* PROMPT: Copy each line below in which the string "false" occurs.

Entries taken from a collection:
● ● ● ● ●

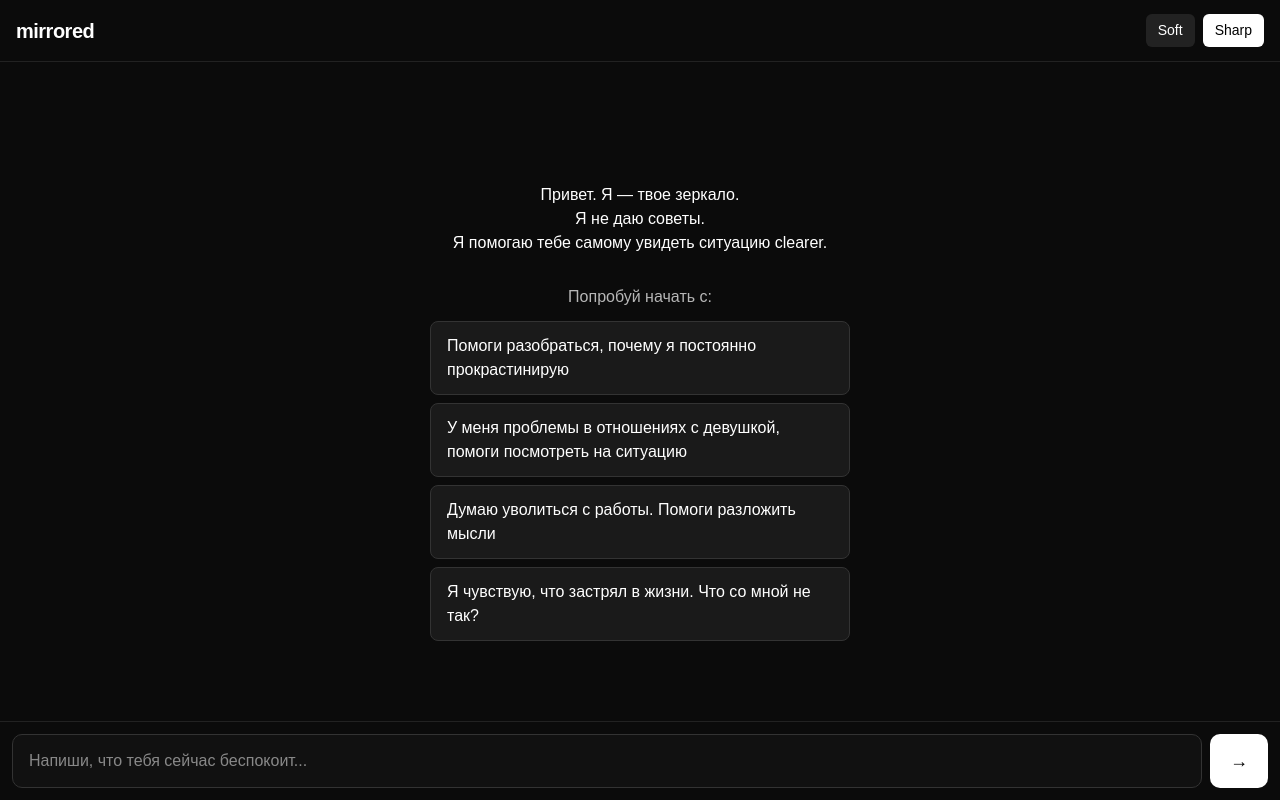
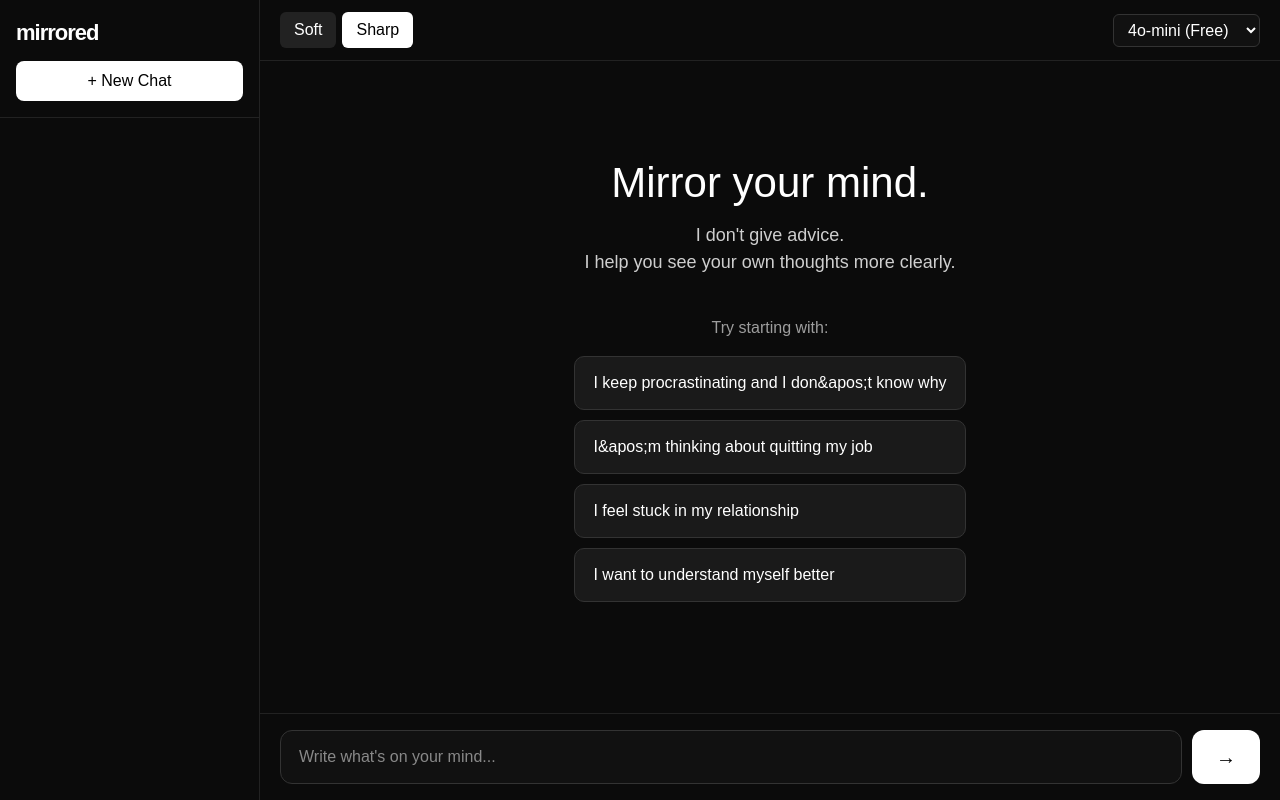
Before and after one commit to 764mvl-web/Mirrored, a Next.js app: page / in a window 1280 px wide. Built offline with nearby package versions, Linux system fonts and the light colour scheme.

Commit message:
fix responses api

```diff
--- a/app/page.tsx
+++ b/app/page.tsx
@@ -2,42 +2,117 @@
 
 import { useState, useRef, useEffect } from "react";
 
+type Message = { role: "user" | "assistant"; content: string };
+type Chat = {
+  id: string;
+  title: string;
+  messages: Message[];
+  createdAt: Date;
+};
+
 export default function Home() {
-  const [messages, setMessages] = useState<any[]>([]);
+  const [chats, setChats] = useState<Chat[]>([]);
+  const [currentChatId, setCurrentChatId] = useState<string | null>(null);
+  const [messages, setMessages] = useState<Message[]>([]);
   const [input, setInput] = useState("");
   const [mode, setMode] = useState<"soft" | "sharp">("sharp");
-  const [showOnboarding, setShowOnboarding] = useState(true);
+  const [model, setModel] = useState<"4o-mini" | "4o">("4o-mini");
+  const [isLoading, setIsLoading] = useState(false);
 
-  const bottomRef = useRef<HTMLDivElement | null>(null);
+  const bottomRef = useRef<HTMLDivElement>(null);
 
-  // Примеры быстрых стартов
-  const quickStarts = [
-    "Помоги разобраться, почему я постоянно прокрастинирую",
-    "У меня проблемы в отношениях с девушкой, помоги посмотреть на ситуацию",
-    "Думаю уволиться с работы. Помоги разложить мысли",
-    "Я чувствую, что застрял в жизни. Что со мной не так?",
-  ];
+  // Load chats from localStorage
+  useEffect(() => {
+    const savedChats = localStorage.getItem("mirrored-chats");
+    if (savedChats) {
+      const parsed = JSON.parse(savedChats);
+      setChats(parsed);
+      if (parsed.length > 0) {
+        setCurrentChatId(parsed[0].id);
+        setMessages(parsed[0].messages);
+      }
+    }
+  }, []);
 
-  const sendMessage = async (text?: string) => {
-    const messageText = text || input;
-    if (!messageText) return;
+  // Save chats to localStorage
+  useEffect(() => {
+    localStorage.setItem("mirrored-chats", JSON.stringify(chats));
+  }, [chats]);
 
-    const newMessages = [...messages, { role: "user", content: messageText }];
+  // Update messages when switching chats
+  useEffect(() => {
+    if (currentChatId) {
+      const currentChat = chats.find(c => c.id === currentChatId);
+      if (currentChat) setMessages(currentChat.messages);
+    }
+  }, [currentChatId, chats]);
+
+  const currentChat = chats.find(c => c.id === currentChatId);
+
+  const createNewChat = () => {
+    const newChat: Chat = {
+      id: Date.now().toString(),
+      title: "New Conversation",
+      messages: [],
+      createdAt: new Date(),
+    };
+    setChats([newChat, ...chats]);
+    setCurrentChatId(newChat.id);
+    setMessages([]);
+  };
+
+  const sendMessage = async () => {
+    if (!input.trim() || !currentChatId || isLoading) return;
+
+    const userMessage: Message = { role: "user", content: input };
+    const newMessages = [...messages, userMessage];
+
+    // Update UI immediately
     setMessages(newMessages);
     setInput("");
-    setShowOnboarding(false);
+    setIsLoading(true);
 
+    // Update chat in state
+    setChats(prev => prev.map(chat =>
+      chat.id === currentChatId
+        ? { ...chat, messages: newMessages }
+        : chat
+    ));
+
+    try {
       const res = await fetch("/api/chat", {
         method: "POST",
-      body: JSON.stringify({ messages: newMessages, mode }),
+        body: JSON.stringify({
+          messages: newMessages,
+          mode,
+          model,
+        }),
       });
 
       const data = await res.json();
 
-    setMessages((prev) => [
-      ...newMessages,
-      { role: "assistant", content: data.reply },
-    ]);
+      const assistantMessage: Message = { role: "assistant", content: data.reply };
+
+      const finalMessages = [...newMessages, assistantMessage];
+
+      setMessages(finalMessages);
+      setChats(prev => prev.map(chat =>
+        chat.id === currentChatId
+          ? {
+              ...chat,
+              messages: finalMessages,
+              title: chat.messages.length === 0
+                ? finalMessages[0].content.slice(0, 40) + "..."
+                : chat.title
+            }
+          : chat
+      ));
+    } catch (error) {
+      console.error(error);
+      alert("Something went wrong. Please try again.");
+    } finally {
+      setIsLoading(false);
+    }
   };
 
   useEffect(() => {
@@ -46,50 +121,88 @@ export default function Home() {
 
   return (
     <div style={styles.container}>
-      {/* HEADER */}
-      <div style={styles.header}>
-        <div style={styles.title}>mirrored</div>
+      {/* SIDEBAR */}
+      <div style={styles.sidebar}>
+        <div style={styles.sidebarHeader}>
+          <div style={styles.logo}>mirrored</div>
+          <button onClick={createNewChat} style={styles.newChatBtn}>
+            + New Chat
+          </button>
+        </div>
 
-        <div style={{ display: "flex", gap: 8 }}>
+        <div style={styles.chatList}>
+          {chats.map(chat => (
+            <div
+              key={chat.id}
+              onClick={() => setCurrentChatId(chat.id)}
+              style={{
+                ...styles.chatItem,
+                background: currentChatId === chat.id ? "#1f1f1f" : "transparent",
+              }}
+            >
+              {chat.title}
+            </div>
+          ))}
+        </div>
+      </div>
+
+      {/* MAIN CHAT AREA */}
+      <div style={styles.main}>
+        {/* Top Bar */}
+        <div style={styles.topBar}>
+          <div style={styles.modeContainer}>
             <button
               onClick={() => setMode("soft")}
-            style={{
-              ...styles.modeBtn,
-              background: mode === "soft" ? "#fff" : "#222",
-              color: mode === "soft" ? "#000" : "#fff",
-            }}
+              style={{ ...styles.modeBtn, background: mode === "soft" ? "#fff" : "#222", color: mode === "soft" ? "#000" : "#fff" }}
             >
               Soft
             </button>
             <button
               onClick={() => setMode("sharp")}
-            style={{
-              ...styles.modeBtn,
-              background: mode === "sharp" ? "#fff" : "#222",
-              color: mode === "sharp" ? "#000" : "#fff",
-            }}
+              style={{ ...styles.modeBtn, background: mode === "sharp" ? "#fff" : "#222", color: mode === "sharp" ? "#000" : "#fff" }}
             >
               Sharp
             </button>
           </div>
+
+          <select
+            value={model}
+            onChange={(e) => setModel(e.target.value as "4o-mini" | "4o")}
+            style={styles.modelSelect}
+          >
+            <option value="4o-mini">4o-mini (Free)</option>
+            <option value="4o">4o (Paid soon)</option>
+          </select>
         </div>
 
-      {/* CHAT AREA */}
-      <div style={styles.chat}>
-        {showOnboarding && messages.length === 0 ? (
+        {/* Messages */}
+        <div style={styles.chatArea}>
+          {messages.length === 0 ? (
             <div style={styles.onboarding}>
-            <h2>Привет. Я — твое зеркало.</h2>
-            <p>Я не даю советы.<br />Я помогаю тебе самому увидеть ситуацию clearer.</p>
+              <h1 style={{ fontSize: 42, marginBottom: 8 }}>Mirror your mind.</h1>
+              <p style={{ fontSize: 18, opacity: 0.8, maxWidth: 420 }}>
+                I don&apos;t give advice.<br />
+                I help you see your own thoughts more clearly.
+              </p>
 
-            <div style={{ marginTop: 30 }}>
-              <p style={{ marginBottom: 12, opacity: 0.7 }}>Попробуй начать с:</p>
-              {quickStarts.map((q, i) => (
+              <div style={{ marginTop: 40 }}>
+                <p style={{ marginBottom: 16, opacity: 0.6 }}>Try starting with:</p>
+                {[
+                  "I keep procrastinating and I don&apos;t know why",
+                  "I&apos;m thinking about quitting my job",
+                  "I feel stuck in my relationship",
+                  "I want to understand myself better"
+                ].map((text, i) => (
                   <button
                     key={i}
-                  onClick={() => sendMessage(q)}
-                  style={styles.quickStart}
+                    onClick={() => {
+                      setInput(text);
+                      // Auto send after small delay
+                      setTimeout(() => sendMessage(), 100);
+                    }}
+                    style={styles.quickBtn}
                   >
-                  {q}
+                    {text}
                   </button>
                 ))}
               </div>
@@ -101,110 +214,69 @@ export default function Home() {
                 style={{
                   ...styles.message,
                   alignSelf: m.role === "user" ? "flex-end" : "flex-start",
-                background: m.role === "user" ? "#2a2a2a" : "#1a1a1a",
+                  background: m.role === "user" ? "#2a2a2a" : "#171717",
                 }}
               >
                 {m.content}
               </div>
             ))
           )}
+          {isLoading && <div style={styles.loading}>Mirrored is thinking...</div>}
           <div ref={bottomRef} />
         </div>
 
-      {/* INPUT */}
-      <div style={styles.inputBox}>
+        {/* Input */}
+        <div style={styles.inputArea}>
           <input
             style={styles.input}
             value={input}
             onChange={(e) => setInput(e.target.value)}
-          placeholder="Напиши, что тебя сейчас беспокоит..."
+            placeholder="Write what&apos;s on your mind..."
             onKeyDown={(e) => e.key === "Enter" && sendMessage()}
+            disabled={isLoading}
           />
-        <button style={styles.button} onClick={() => sendMessage()}>
+          <button style={styles.sendBtn} onClick={sendMessage} disabled={isLoading || !input.trim()}>
             →
           </button>
+        </div>
       </div>
     </div>
   );
 }
 
 const styles: any = {
-  container: {
-    background: "#0b0b0b",
-    color: "#fff",
-    height: "100vh",
-    display: "flex",
-    flexDirection: "column",
-  },
-  header: {
-    display: "flex",
-    justifyContent: "space-between",
-    alignItems: "center",
-    padding: "14px 16px",
-    borderBottom: "1px solid #222",
-  },
-  title: { fontSize: 20, fontWeight: 700, letterSpacing: "-0.5px" },
-  modeBtn: {
-    padding: "6px 12px",
-    border: "none",
-    borderRadius: 6,
-    cursor: "pointer",
-    fontSize: 14,
-  },
-  chat: {
-    flex: 1,
-    padding: 20,
-    display: "flex",
-    flexDirection: "column",
-    gap: 12,
-    overflowY: "auto",
-  },
-  onboarding: {
-    textAlign: "center",
-    maxWidth: 420,
-    margin: "auto",
-    paddingTop: 60,
-  },
-  message: {
-    maxWidth: "75%",
-    padding: "12px 16px",
-    borderRadius: 12,
-    lineHeight: 1.45,
-  },
-  quickStart: {
+  container: { display: "flex", height: "100vh", background: "#0b0b0b", color: "#fff" },
+  sidebar: { width: 260, borderRight: "1px solid #222", display: "flex", flexDirection: "column" },
+  sidebarHeader: { padding: "16px", borderBottom: "1px solid #222" },
+  logo: { fontSize: 22, fontWeight: 700, letterSpacing: "-1px" },
+  newChatBtn: { marginTop: 12, padding: "8px 14px", background: "#fff", color: "#000", border: "none", borderRadius: 8, cursor: "pointer", width: "100%" },
+  chatList: { flex: 1, overflowY: "auto", padding: "8px" },
+  chatItem: { padding: "10px 14px", borderRadius: 8, marginBottom: 4, cursor: "pointer", whiteSpace: "nowrap", overflow: "hidden", textOverflow: "ellipsis" },
+
+  main: { flex: 1, display: "flex", flexDirection: "column" },
+  topBar: { padding: "12px 20px", borderBottom: "1px solid #222", display: "flex", justifyContent: "space-between", alignItems: "center" },
+  modeContainer: { display: "flex", gap: 6 },
+  modeBtn: { padding: "6px 14px", borderRadius: 6, border: "none", cursor: "pointer" },
+  modelSelect: { background: "#111", color: "#fff", border: "1px solid #333", padding: "6px 10px", borderRadius: 6 },
+
+  chatArea: { flex: 1, padding: "20px", overflowY: "auto", display: "flex", flexDirection: "column", gap: 12 },
+  onboarding: { margin: "auto", textAlign: "center", maxWidth: 460 },
+  message: { maxWidth: "70%", padding: "13px 17px", borderRadius: 12, lineHeight: 1.5 },
+  loading: { alignSelf: "flex-start", padding: "10px 16px", opacity: 0.7 },
+
+  inputArea: { padding: "16px 20px", borderTop: "1px solid #222", display: "flex", gap: 10 },
+  input: { flex: 1, padding: "14px 18px", background: "#111", border: "1px solid #333", borderRadius: 12, color: "#fff", fontSize: 16 },
+  sendBtn: { padding: "0 24px", background: "#fff", color: "#000", border: "none", borderRadius: 12, fontSize: 20, cursor: "pointer" },
+
+  quickBtn: {
     display: "block",
     width: "100%",
     textAlign: "left",
-    padding: "12px 16px",
-    marginBottom: 8,
+    padding: "14px 18px",
+    marginBottom: 10,
     background: "#1a1a1a",
     border: "1px solid #333",
-    borderRadius: 8,
-    cursor: "pointer",
-    color: "#fff",
-  },
-  inputBox: {
-    display: "flex",
-    padding: 12,
-    borderTop: "1px solid #222",
-    gap: 8,
-  },
-  input: {
-    flex: 1,
-    padding: "14px 16px",
-    background: "#111",
-    border: "1px solid #333",
-    color: "#fff",
     borderRadius: 10,
-    fontSize: 16,
-  },
-  button: {
-    padding: "0 20px",
-    background: "#fff",
-    color: "#000",
-    border: "none",
-    borderRadius: 10,
-    cursor: "pointer",
-    fontSize: 18,
-  },
+    cursor: "pointer"
+  }
 };
```
Lines whose indentation alone changed are shown as unchanged.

● ● ● ● ●

* RESPONSE TO THIS EXERCISE:
+  const [isLoading, setIsLoading] = useState(false);
-    setShowOnboarding(false);
+      setIsLoading(false);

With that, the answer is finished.